Finally, the bankers get a fantasy that doesn’t involve our pension funds.
Inaugurating a new series, prolific fantasy novelist Abraham (A Shadow in Summer, 2006, etc.) draws deeply from the treasure vault of genre conventions and tosses some aside. Almost all fantasy, Abraham has observed, derives from J.R.R. Tolkien and the faux-medieval-European worlds he created. This effort is something different, even approaching science fiction in its imaginative geography, and with a strange sort of anthropology to boot—one of the first people we meet, for instance, is an exemplar of “the thirteen races of humanity” and she has fearsome tusks to match her gigantic fingers, a sort of Tolkienesque dwarf in reverse. This ain’t your grandpa’s Tolkien, either, to judge by some of the dialogue: “Who the fuck are you?” asks a sailor, to which Strider—beg pardon, Marcus, his figurative cousin—replies, “The man telling you that’s enough.” It’s as if Clint Eastwood went to Narnia, which, come to think of it, isn’t a bad Hollywood pitch. But the setup isn’t quite as macho as all that, for in the gathering storm of Forces of Evil versus good guys, it’s a young girl, Cithrin the half-Cinnae, who’s entrusted with the secrets of the bank—and we’re not talking just any old double-entry bookkeeping either. But even the fattest wallet doesn’t stand up to a double-edged broadsword, and there things get interesting. All the makings of a standard fantasy are there: an improbable band battles seemingly insurmountable odds to save humankind and restore someone’s birthright, evil comes close to triumphing, the darkness descends and then... But Abraham avoids the excesses of formula, and if the back-and-forth is sometimes a little flat (“My Lord Issandrian forgets that this is not the first violence that your disagreements with House Kalliam have spawned”), the story moves along at a nice clip.

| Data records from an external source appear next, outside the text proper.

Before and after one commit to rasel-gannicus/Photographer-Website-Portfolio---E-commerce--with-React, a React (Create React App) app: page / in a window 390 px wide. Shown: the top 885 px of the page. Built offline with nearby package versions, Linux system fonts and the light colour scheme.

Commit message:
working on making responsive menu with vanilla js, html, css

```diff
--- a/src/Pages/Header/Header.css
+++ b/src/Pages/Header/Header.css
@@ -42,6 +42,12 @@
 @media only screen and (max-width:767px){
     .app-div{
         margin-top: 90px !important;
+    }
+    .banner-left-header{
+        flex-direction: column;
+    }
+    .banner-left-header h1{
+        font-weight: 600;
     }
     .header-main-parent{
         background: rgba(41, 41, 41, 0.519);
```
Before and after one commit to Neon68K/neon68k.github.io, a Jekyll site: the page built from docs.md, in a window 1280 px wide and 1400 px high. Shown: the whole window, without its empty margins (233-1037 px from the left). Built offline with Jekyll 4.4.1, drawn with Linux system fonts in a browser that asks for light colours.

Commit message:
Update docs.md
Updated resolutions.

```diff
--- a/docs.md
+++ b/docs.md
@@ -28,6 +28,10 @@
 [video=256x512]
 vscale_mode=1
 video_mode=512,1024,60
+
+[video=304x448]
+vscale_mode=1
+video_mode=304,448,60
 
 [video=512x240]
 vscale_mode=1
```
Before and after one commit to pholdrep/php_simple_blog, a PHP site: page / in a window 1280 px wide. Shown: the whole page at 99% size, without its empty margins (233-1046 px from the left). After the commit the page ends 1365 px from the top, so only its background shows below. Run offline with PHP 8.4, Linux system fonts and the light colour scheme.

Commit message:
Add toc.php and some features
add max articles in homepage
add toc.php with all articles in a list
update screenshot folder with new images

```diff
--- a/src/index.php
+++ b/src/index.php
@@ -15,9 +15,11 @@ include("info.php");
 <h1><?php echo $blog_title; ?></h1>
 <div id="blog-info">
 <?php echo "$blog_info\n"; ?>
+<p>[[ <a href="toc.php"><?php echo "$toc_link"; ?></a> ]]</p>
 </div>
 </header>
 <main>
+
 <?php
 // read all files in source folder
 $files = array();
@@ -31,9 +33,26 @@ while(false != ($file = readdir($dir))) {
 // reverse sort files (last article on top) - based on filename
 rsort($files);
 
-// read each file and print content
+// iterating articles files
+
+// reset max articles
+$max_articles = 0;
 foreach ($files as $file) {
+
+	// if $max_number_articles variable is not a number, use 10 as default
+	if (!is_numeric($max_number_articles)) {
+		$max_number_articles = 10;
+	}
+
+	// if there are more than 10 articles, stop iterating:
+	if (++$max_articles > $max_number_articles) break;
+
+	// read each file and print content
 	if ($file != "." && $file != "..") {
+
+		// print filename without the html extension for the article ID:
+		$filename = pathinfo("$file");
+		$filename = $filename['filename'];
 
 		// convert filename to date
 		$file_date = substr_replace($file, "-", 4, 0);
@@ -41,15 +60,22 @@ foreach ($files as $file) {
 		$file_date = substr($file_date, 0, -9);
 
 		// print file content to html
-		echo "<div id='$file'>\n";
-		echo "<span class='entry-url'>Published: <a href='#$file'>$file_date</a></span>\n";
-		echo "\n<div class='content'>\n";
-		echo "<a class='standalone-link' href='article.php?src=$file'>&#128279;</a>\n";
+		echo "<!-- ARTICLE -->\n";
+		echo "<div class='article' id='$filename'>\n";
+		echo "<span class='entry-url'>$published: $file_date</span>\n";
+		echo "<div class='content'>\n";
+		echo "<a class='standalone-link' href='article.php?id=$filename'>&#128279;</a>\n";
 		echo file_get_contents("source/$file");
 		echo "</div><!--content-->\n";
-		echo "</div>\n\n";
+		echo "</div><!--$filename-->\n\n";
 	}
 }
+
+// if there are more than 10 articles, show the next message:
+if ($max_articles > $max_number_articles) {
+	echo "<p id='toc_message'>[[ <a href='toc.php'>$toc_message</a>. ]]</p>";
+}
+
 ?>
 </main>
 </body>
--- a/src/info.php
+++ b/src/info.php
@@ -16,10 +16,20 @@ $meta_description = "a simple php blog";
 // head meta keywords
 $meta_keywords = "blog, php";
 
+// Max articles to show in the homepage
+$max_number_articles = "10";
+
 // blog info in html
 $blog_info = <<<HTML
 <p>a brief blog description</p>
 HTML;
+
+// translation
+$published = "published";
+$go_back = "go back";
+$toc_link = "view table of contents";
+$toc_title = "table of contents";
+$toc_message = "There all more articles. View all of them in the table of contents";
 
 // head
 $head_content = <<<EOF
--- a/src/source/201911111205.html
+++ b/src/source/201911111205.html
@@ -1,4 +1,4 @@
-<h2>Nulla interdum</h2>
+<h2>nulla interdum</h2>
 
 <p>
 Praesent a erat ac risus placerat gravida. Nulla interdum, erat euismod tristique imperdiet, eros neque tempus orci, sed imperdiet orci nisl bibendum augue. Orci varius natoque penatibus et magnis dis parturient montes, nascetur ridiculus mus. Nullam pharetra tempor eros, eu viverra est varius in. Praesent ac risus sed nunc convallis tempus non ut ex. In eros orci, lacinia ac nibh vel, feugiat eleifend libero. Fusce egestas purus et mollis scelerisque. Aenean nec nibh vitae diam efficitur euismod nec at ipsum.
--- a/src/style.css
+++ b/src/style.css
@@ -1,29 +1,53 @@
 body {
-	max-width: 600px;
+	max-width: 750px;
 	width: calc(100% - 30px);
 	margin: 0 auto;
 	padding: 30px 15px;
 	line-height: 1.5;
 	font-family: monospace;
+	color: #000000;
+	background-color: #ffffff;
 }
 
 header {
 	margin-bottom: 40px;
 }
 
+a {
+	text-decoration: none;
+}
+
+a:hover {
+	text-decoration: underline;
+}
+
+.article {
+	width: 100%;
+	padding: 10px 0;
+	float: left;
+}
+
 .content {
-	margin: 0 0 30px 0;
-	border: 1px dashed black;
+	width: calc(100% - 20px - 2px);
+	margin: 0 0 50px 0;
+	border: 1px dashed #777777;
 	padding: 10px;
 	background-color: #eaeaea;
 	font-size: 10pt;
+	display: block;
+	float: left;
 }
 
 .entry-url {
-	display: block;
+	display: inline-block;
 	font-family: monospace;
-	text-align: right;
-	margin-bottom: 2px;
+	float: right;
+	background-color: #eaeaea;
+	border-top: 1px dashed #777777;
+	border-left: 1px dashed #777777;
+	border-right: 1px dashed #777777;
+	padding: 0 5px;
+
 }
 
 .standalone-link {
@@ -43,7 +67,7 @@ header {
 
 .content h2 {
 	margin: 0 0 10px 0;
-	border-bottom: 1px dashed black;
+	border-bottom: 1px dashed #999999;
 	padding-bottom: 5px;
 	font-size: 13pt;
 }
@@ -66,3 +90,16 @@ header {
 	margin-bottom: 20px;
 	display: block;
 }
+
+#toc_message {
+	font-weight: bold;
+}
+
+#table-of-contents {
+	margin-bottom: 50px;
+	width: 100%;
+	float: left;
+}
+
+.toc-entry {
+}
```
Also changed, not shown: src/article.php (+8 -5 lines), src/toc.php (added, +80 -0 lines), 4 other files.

Will truth and justice prevail? Stay tuned. A pleasure for Abraham’s legion of fans.